The impact of COVID-19 related school shutdown on sleep in adolescents: a natural experiment.

TitleThe impact of COVID-19 related school shutdown on sleep in adolescents: a natural experiment.
Publication TypeJournal Article
Year of Publication2020
AuthorsGruber R, Saha S, Somerville G, Boursier J, Wise MS
JournalSleep Med
Volume76
Pagination33-35
Date Published2020 Sep 22
ISSN1878-5506
Abstract

OBJECTIVE: During the outbreak of the COVID-19 pandemic in 2020, high schools closed or transitioned to remote teaching. The aim of this study was to describe how the COVID-19 related school shutdown impacted the sleep behaviors of typically developing adolescents.METHODS: A qualitative study was conducted between April 28 and June 3, 2020 with 45 adolescents using one-on-one semi-structured phone interviews.RESULTS: The "natural experiment" caused by the shutdown of schools due to the COVID-19 pandemic led to a 2-h shift in the sleep of typically developing adolescents, longer sleep duration, improved sleep quality, and less daytime sleepiness compared to those experienced under the regular school-time schedule.DISCUSSION: These findings are consistent with previous studies showing that delaying high school start times could be an effective way to extend sleep duration, improve sleep quality, reduce daytime sleepiness and lower adolescents' stress during the school year.

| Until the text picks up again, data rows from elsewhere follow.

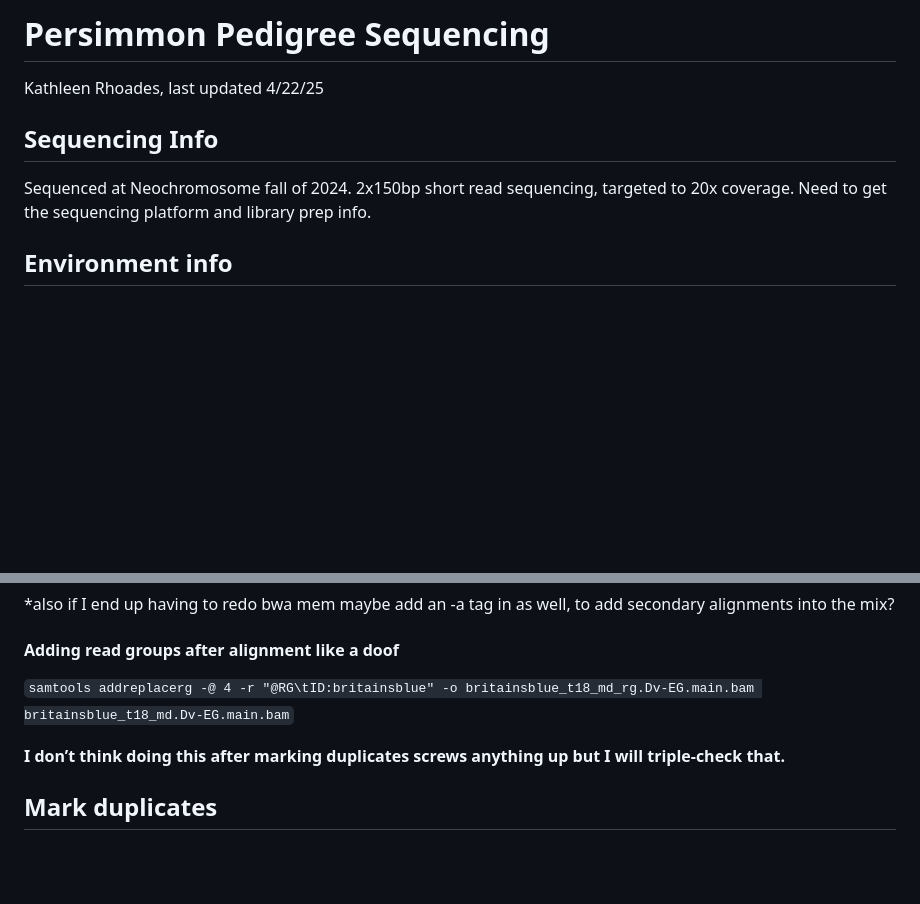
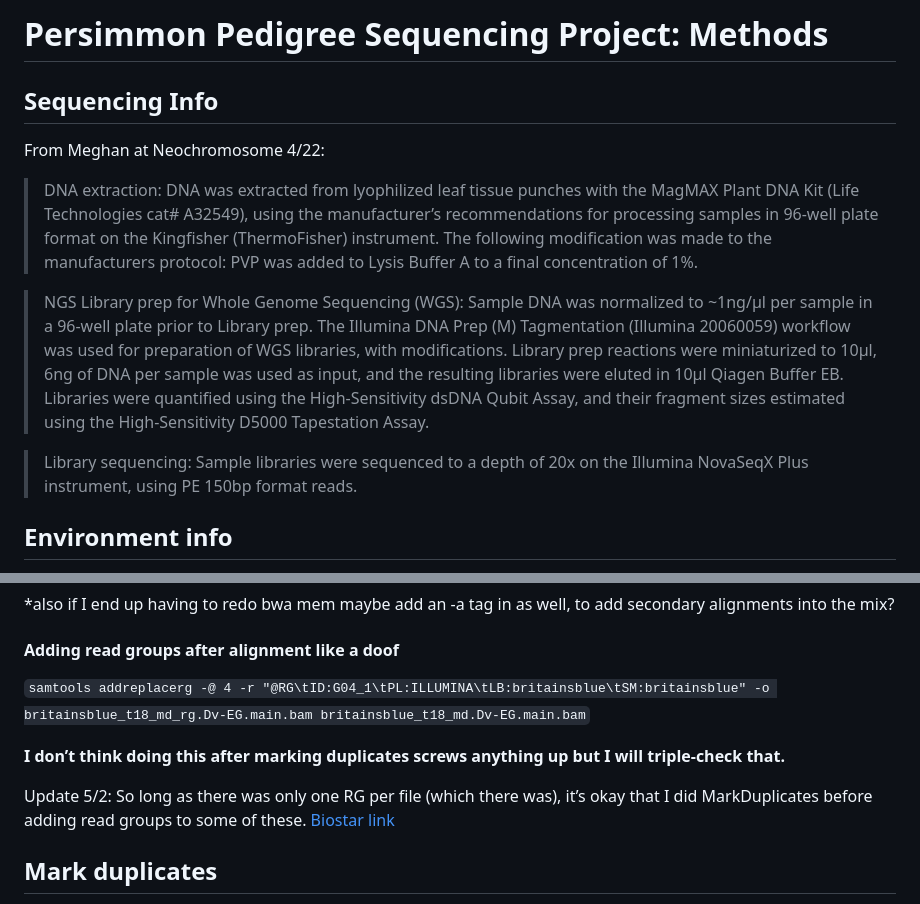
Before and after one commit to KEBRhoades/Dvi-pedigree-seq, a Markdown page: index.md, 2 parts joined by grey strips. Drawn GitHub-style; blank space fills up the shorter version.

Commit message:
Update index.md
added DNA extraction and library prep info, clarified the mark duplicates / read groups thing

```diff
--- a/index.md
+++ b/index.md
@@ -1,11 +1,28 @@
-# Persimmon Pedigree Sequencing
-Kathleen Rhoades, last updated 4/22/25
+# Persimmon Pedigree Sequencing Project: Methods
 
 ## Sequencing Info
 
-Sequenced at Neochromosome fall of 2024. 2x150bp short read sequencing,
-targeted to 20x coverage. Need to get the sequencing platform and
-library prep info.
+From Meghan at Neochromosome 4/22:
+
+> DNA extraction: DNA was extracted from lyophilized leaf tissue punches
+> with the MagMAX Plant DNA Kit (Life Technologies cat# A32549), using
+> the manufacturer’s recommendations for processing samples in 96-well
+> plate format on the Kingfisher (ThermoFisher) instrument. The
+> following modification was made to the manufacturers protocol: PVP was
+> added to Lysis Buffer A to a final concentration of 1%.
+
+> NGS Library prep for Whole Genome Sequencing (WGS): Sample DNA was
+> normalized to ~1ng/µl per sample in a 96-well plate prior to Library
+> prep. The Illumina DNA Prep (M) Tagmentation (Illumina 20060059)
+> workflow was used for preparation of WGS libraries, with
+> modifications. Library prep reactions were miniaturized to 10µl, 6ng
+> of DNA per sample was used as input, and the resulting libraries were
+> eluted in 10µl Qiagen Buffer EB. Libraries were quantified using the
+> High-Sensitivity dsDNA Qubit Assay, and their fragment sizes estimated
+> using the High-Sensitivity D5000 Tapestation Assay.
+
+> Library sequencing: Sample libraries were sequenced to a depth of 20x
+> on the Illumina NovaSeqX Plus instrument, using PE 150bp format reads.
 
 ## Environment info
 
@@ -49,10 +66,14 @@ well, to add secondary alignments into the mix?
 
 #### Adding read groups after alignment like a doof
 
-`samtools addreplacerg -@ 4 -r "@RG\tID:britainsblue" -o britainsblue_t18_md_rg.Dv-EG.main.bam britainsblue_t18_md.Dv-EG.main.bam`
+`samtools addreplacerg -@ 4 -r "@RG\tID:G04_1\tPL:ILLUMINA\tLB:britainsblue\tSM:britainsblue" -o britainsblue_t18_md_rg.Dv-EG.main.bam britainsblue_t18_md.Dv-EG.main.bam`
 
 **I don’t think doing this after marking duplicates screws anything up
 but I will triple-check that.**
+
+Update 5/2: So long as there was only one RG per file (which there was),
+it’s okay that I did MarkDuplicates before adding read groups to some of
+these. [Biostar link](https://www.biostars.org/p/9487148/)
 
 ## Mark duplicates
 
```
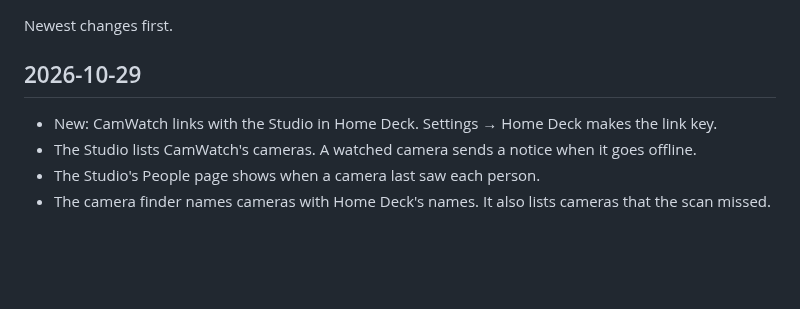
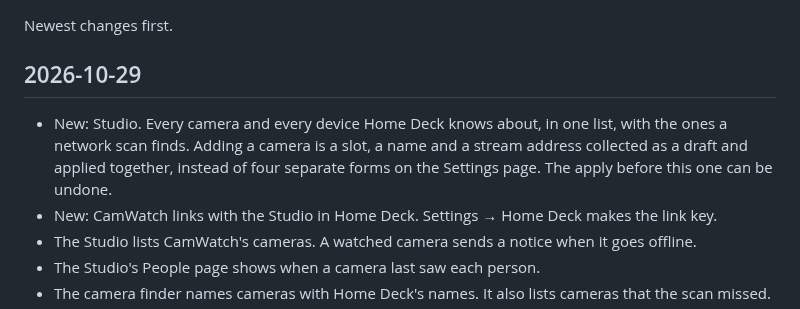
Before and after one commit to johanhoel/Amplitude, a Markdown page: CamWatch/CHANGELOG.md, the part around one of its changes. Drawn GitHub-style; blank space fills up the shorter version.

```diff
--- a/CamWatch/CHANGELOG.md
+++ b/CamWatch/CHANGELOG.md
@@ -4,6 +4,9 @@ Newest changes first.
 
 ## 2026-10-29
 
+- New: Studio. Every camera and every device Home Deck knows about, in one list, with the ones a network
+  scan finds. Adding a camera is a slot, a name and a stream address collected as a draft and applied
+  together, instead of four separate forms on the Settings page. The apply before this one can be undone.
 - New: CamWatch links with the Studio in Home Deck. Settings → Home Deck makes the link key.
 - The Studio lists CamWatch's cameras. A watched camera sends a notice when it goes offline.
 - The Studio's People page shows when a camera last saw each person.
```
Also changed, not shown: other parts of CamWatch/CHANGELOG.md (+1 -1 lines), CamWatch/README.md (+1 -1 lines), CamWatch/docs/screenshots/studio.jpg (added), 5 other files.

As many countries look for ways to reduce the number of interactions between students in schools so that physical distancing is feasible, following teens' delayed sleep biology could offer an affordable solution. For example, staggering arrival times by delaying school start time for older adolescents compared with younger adolescents can reduce the total number of students attending school at the same time. This strategy offers a practical means to reduce school density and the number of interactions between students which are needed to reduce the potential transmission of COVID-19 in schools, while improving adolescents sleep health.

DOI10.1016/j.sleep.2020.09.015
Alternate JournalSleep Med
PubMed ID33070000
PubMed Central IDPMC7508172